‘Traditionally, Porto always made the money and Lisbon spent it,’ our guide tells us.

What is undeniable is that the country’s second largest city is in full swing: it has been declared a World Heritage Site and millions of euros have been invested in restoring old buildings and restaurants and bars that benefit from a vibrant young crowd and a increasing number of direct flights from the UK.

Porto, above, has been declared a World Heritage Site, with millions invested in restoring ancient buildings

Let’s go for a walk

Pack suitable shoes, as the best way to see the city is on foot. There are trams and buses – and taxis are cheap – but the center of Porto is compact.

All you need is a good map or app. Summers are hot so spring and fall is when to go. My only regret is that I didn’t add an extra day to cruise the Douro and admire the terraced vineyards.

A first-class bookstore

We book a guide through Porto Prime and spend a morning with Susana Reis, who has a fascinating look at the city.

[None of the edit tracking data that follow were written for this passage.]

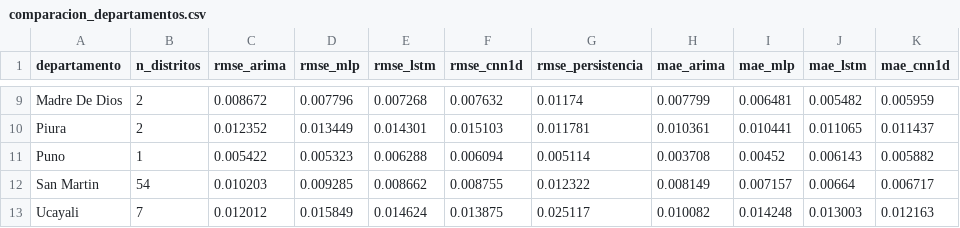
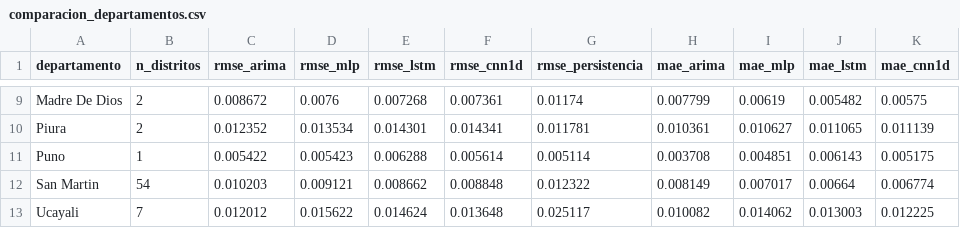
Before and after one commit to bry4nV/Deforestation, a CSV file: deforestation-forecast/data/interim/O2/modelos/comparacion/comparacion_departamentos.csv, drawn as a sheet; only a part is shown, gaps mark what is left out; the diff covers the shown part only; the diff names each change by its address in the sheet, - before the commit and + after, or states it on an @@ line.

```diff
--- a/deforestation-forecast/data/interim/O2/modelos/comparacion/comparacion_departamentos.csv
+++ b/deforestation-forecast/data/interim/O2/modelos/comparacion/comparacion_departamentos.csv
-D9 (rmse_mlp): 0.007796
+D9 (rmse_mlp): 0.0076
-F9 (rmse_cnn1d): 0.007632
+F9 (rmse_cnn1d): 0.007361
-I9 (mae_mlp): 0.006481
+I9 (mae_mlp): 0.00619
-K9 (mae_cnn1d): 0.005959
+K9 (mae_cnn1d): 0.00575
-D10 (rmse_mlp): 0.013449
+D10 (rmse_mlp): 0.013534
-F10 (rmse_cnn1d): 0.015103
+F10 (rmse_cnn1d): 0.014341
-I10 (mae_mlp): 0.010441
+I10 (mae_mlp): 0.010627
-K10 (mae_cnn1d): 0.011437
+K10 (mae_cnn1d): 0.011139
-D11 (rmse_mlp): 0.005323
+D11 (rmse_mlp): 0.005423
-F11 (rmse_cnn1d): 0.006094
+F11 (rmse_cnn1d): 0.005614
-I11 (mae_mlp): 0.00452
+I11 (mae_mlp): 0.004851
-K11 (mae_cnn1d): 0.005882
+K11 (mae_cnn1d): 0.005175
-D12 (rmse_mlp): 0.009285
+D12 (rmse_mlp): 0.009121
-F12 (rmse_cnn1d): 0.008755
+F12 (rmse_cnn1d): 0.008848
-I12 (mae_mlp): 0.007157
+I12 (mae_mlp): 0.007017
-K12 (mae_cnn1d): 0.006717
+K12 (mae_cnn1d): 0.006774
-D13 (rmse_mlp): 0.015849
+D13 (rmse_mlp): 0.015622
-F13 (rmse_cnn1d): 0.013875
+F13 (rmse_cnn1d): 0.013648
-I13 (mae_mlp): 0.014248
+I13 (mae_mlp): 0.014062
-K13 (mae_cnn1d): 0.012163
+K13 (mae_cnn1d): 0.012225
```
Also changed, not shown: 32 edited cells elsewhere in this file, deforestation-forecast/data/interim/O2/modelos/cnn/cnn_final_predicciones.csv, deforestation-forecast/data/interim/O2/modelos/comparacion/comparacion_modelos.csv, 48 other files.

But we’re surprised when our first stop is a bookstore with a long line of Japanese tourists (those were the days) outside it.

Livraria Lello (‘the most beautiful bookshop in the world’) has existed since 1906 in a beautiful Gothic Revival building with a central spiral staircase, stained glass windows and a wood-imitating plaster ceiling.

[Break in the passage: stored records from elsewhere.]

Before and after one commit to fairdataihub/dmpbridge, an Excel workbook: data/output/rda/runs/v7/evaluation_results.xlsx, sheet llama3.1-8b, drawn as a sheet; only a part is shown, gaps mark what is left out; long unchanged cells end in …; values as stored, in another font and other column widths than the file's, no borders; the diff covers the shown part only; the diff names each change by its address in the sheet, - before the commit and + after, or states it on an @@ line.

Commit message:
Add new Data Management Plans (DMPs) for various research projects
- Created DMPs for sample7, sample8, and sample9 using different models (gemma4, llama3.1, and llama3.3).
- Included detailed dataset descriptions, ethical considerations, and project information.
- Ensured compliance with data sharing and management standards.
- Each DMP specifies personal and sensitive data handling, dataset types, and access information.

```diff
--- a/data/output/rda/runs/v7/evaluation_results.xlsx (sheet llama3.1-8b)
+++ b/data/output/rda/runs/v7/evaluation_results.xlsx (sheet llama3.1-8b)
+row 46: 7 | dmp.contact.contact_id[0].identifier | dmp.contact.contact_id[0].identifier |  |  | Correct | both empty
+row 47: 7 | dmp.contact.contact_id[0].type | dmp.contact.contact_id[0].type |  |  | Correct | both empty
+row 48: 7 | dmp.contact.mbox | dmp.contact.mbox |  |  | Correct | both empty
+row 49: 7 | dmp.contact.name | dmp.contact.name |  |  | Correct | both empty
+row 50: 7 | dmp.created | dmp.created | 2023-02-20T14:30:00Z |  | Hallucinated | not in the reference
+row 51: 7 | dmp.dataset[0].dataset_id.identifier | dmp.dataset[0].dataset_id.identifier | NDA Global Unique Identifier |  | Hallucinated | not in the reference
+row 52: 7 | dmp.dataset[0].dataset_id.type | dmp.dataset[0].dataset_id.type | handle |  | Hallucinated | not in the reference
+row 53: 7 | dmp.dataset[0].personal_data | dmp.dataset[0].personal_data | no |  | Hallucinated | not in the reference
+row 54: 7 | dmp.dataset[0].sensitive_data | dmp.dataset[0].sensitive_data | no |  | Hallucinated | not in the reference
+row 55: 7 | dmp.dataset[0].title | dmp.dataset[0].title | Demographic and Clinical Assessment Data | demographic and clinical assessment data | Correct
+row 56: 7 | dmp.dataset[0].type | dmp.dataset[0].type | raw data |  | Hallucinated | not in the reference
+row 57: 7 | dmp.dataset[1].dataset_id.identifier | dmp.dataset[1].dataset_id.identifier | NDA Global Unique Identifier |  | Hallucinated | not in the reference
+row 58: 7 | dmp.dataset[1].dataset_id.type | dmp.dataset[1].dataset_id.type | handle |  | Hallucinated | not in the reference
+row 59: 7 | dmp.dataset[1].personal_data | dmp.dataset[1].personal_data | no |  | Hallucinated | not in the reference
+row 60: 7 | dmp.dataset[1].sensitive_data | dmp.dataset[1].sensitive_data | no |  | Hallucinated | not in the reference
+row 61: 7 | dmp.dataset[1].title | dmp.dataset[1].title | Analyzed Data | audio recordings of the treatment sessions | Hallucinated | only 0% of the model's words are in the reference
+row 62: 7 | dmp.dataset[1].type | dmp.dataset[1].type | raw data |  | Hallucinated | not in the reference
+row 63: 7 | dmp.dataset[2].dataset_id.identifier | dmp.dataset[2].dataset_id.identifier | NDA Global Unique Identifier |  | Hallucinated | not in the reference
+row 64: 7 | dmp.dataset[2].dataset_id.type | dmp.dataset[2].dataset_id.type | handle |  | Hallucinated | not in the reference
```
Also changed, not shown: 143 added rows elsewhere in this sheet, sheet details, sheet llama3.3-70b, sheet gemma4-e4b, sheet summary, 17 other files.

JK Rowling was apparently inspired by the shop while married to her Portuguese first husband and teaching English in the city.

No shortage of churches

Flamboyant 17th-century Carmelitas Church (top left), next to the 18th-century Carmo Church (top right)

Flamboyant 17th-century Carmelitas Church (top left), next to the 18th-century Carmo Church (top right)

If you like the exuberance of Rococo architecture, you’ll love the 17th-century Carmelitas Church just up the hill from Lello, with acres of gold from Brazil. Next to it is the 18th-century Carmo Church.

Much less fussy is Clerigos Church, which has become the symbol of the city, with its high tower (240 steps) and pink and gray marble interiors.

Then there’s the theatrical church of Sao Francisco, which dates back to 1223. If it’s all a bit overwhelming to you, remember that the Virgin Mary was proclaimed Queen of Portugal in the 17th century.

The British Connection

In short, alcohol. More specifically, the port, which seems to be experiencing a renaissance, especially among young people.

From outside the Church of Sao Francisco, look across the Douro and see “the highest alcohol concentration in the world,” as Susana puts it. Churchill’s, Dow, Croft, Taylor’s, Sandeman – they are all here and most are still owned and operated by British families.

We head for Taylor’s (established 1692), where you’ll be presented with an engaging audio guide, followed by a tasting of several ports.

Join the club

Well, you can’t, but you should still try to visit The Factory House, which was founded around 1654 as a commercial association for British merchants living in Porto.

Today it is run by members of the British port industry. It is a beautiful 18th century Neo-Palladian building designed by British Consul John Whitehead.

Something to think about

The best pastel de nata (custard tarts) can be found at Manteigaria near Liberty Square, says Mark Palmer

The best pastel de nata (custard tarts) can be found at Manteigaria near Liberty Square, says Mark Palmer

Unique to Porto is the francesinha, which means ‘little Frenchman’ – but it’s nothing like that. Prepare yourself for a sandwich made with pork, bacon, smoked sausage and medium-rare beef, all covered in a thick layer of cheese sauce with a fried egg on top.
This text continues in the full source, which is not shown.